**TASK TO COMPLETE:** Report each line of the records below that holds the word "center".

------------------------------------

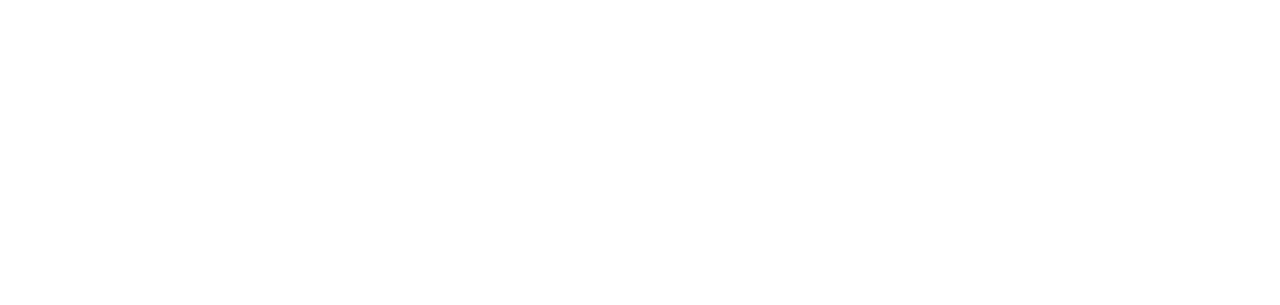
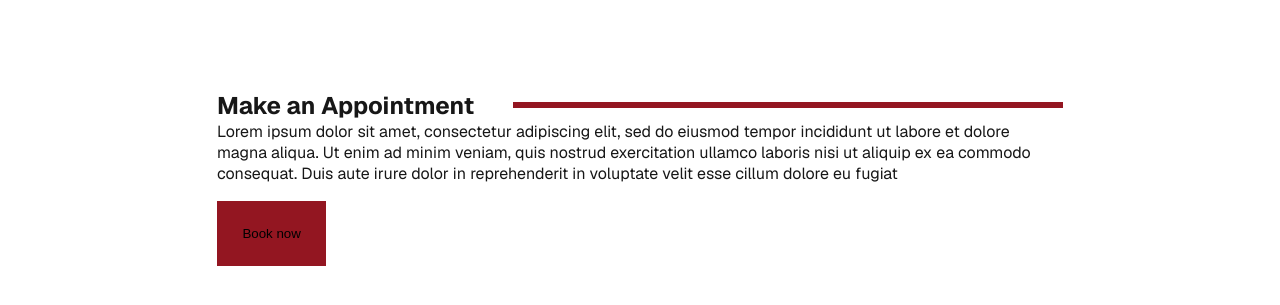
Before and after one commit to rockett366/Precision-Auto-Repair-and-Body, a Next.js app in the folder precision-auto/: page / in a window 1280 px wide. Shown: the part 1032-1337 px from the top of the page. Before the commit the page ends 1179 px from the top, so only its background shows below. Built offline with nearby package versions, Linux system fonts and the light colour scheme.

Commit message:
Scrum 49: info to make an appointment
This section is on the landing page and will send the user to the appointment page once that page is created

```diff
--- a/precision-auto/src/app/page.js
+++ b/precision-auto/src/app/page.js
@@ -28,7 +28,7 @@
             </button>
           </div>
         </div>
-        <div className={styles.requestEst}>
+        <div className={styles.infoSection}>
           <Image
             className={styles.logo}
             src="/images/logoBW.png"
@@ -36,7 +36,7 @@
             width={400}
             height={150}
           />
-          <div className={styles.reqEstParagraph}>
+          <div className={styles.infoParagraph}>
             <h2>REQUEST AN ESTIMATE</h2>
             <p>
               Lorem ipsum dolor sit amet, consectetur adipiscing elit, sed do
@@ -45,9 +45,29 @@
               nisi ut aliquip ex ea commodo consequat. Duis aute irure dolor in
               reprehenderit in voluptate velit esse cillum dolore eu fugiat
             </p>
-            <a href="">
-              <button className={styles.button}>Estimate Page</button>
-            </a>
+            <button className={styles.button}>
+              {" "}
+              <Link href="./select-service">Estimate Page</Link>
+            </button>
+          </div>
+        </div>
+        <div className={styles.infoSectionWords}>
+          <div className={styles.infoParagraph}>
+            <div className={styles.title}>
+              <h2>Make an Appointment</h2>
+              <div className={styles.dividerBar}> </div>
+            </div>
+            <p>
+              Lorem ipsum dolor sit amet, consectetur adipiscing elit, sed do
+              eiusmod tempor incididunt ut labore et dolore magna aliqua. Ut
+              enim ad minim veniam, quis nostrud exercitation ullamco laboris
+              nisi ut aliquip ex ea commodo consequat. Duis aute irure dolor in
+              reprehenderit in voluptate velit esse cillum dolore eu fugiat
+            </p>
+            <button className={styles.button}>
+              {" "}
+              <Link href="./select-service">Book now</Link>
+            </button>
           </div>
         </div>
 
--- a/precision-auto/src/app/page.module.css
+++ b/precision-auto/src/app/page.module.css
@@ -87,18 +87,33 @@
 .paragraph span {
   color: #931621;
 }
-/* req. estimate  */
-.requestEst {
+/* info sections */
+.infoSection {
   display: flex;
   max-width: 1100px;
   margin: auto;
   justify-content: center;
   align-items: center;
 }
-.reqEstParagraph {
+.infoSectionWords {
+  max-width: 900px;
+  margin: auto;
+  justify-content: center;
+  align-items: center;
+}
+.infoParagraph {
   padding: 3%;
 }
-
+.dividerBar {
+  background: #931621;
+  width: 550px;
+  height: 6px;
+}
+.title {
+  display: flex;
+  align-items: center;
+  justify-content: space-between;
+}
 /* Enable hover only on non-touch devices */
 @media (hover: hover) and (pointer: fine) {
   a.primary:hover {
```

------------------------------------

**EXERCISE ANSWER:**
   justify-content: center;
   align-items: center;
+  justify-content: center;
+  align-items: center;
+  align-items: center;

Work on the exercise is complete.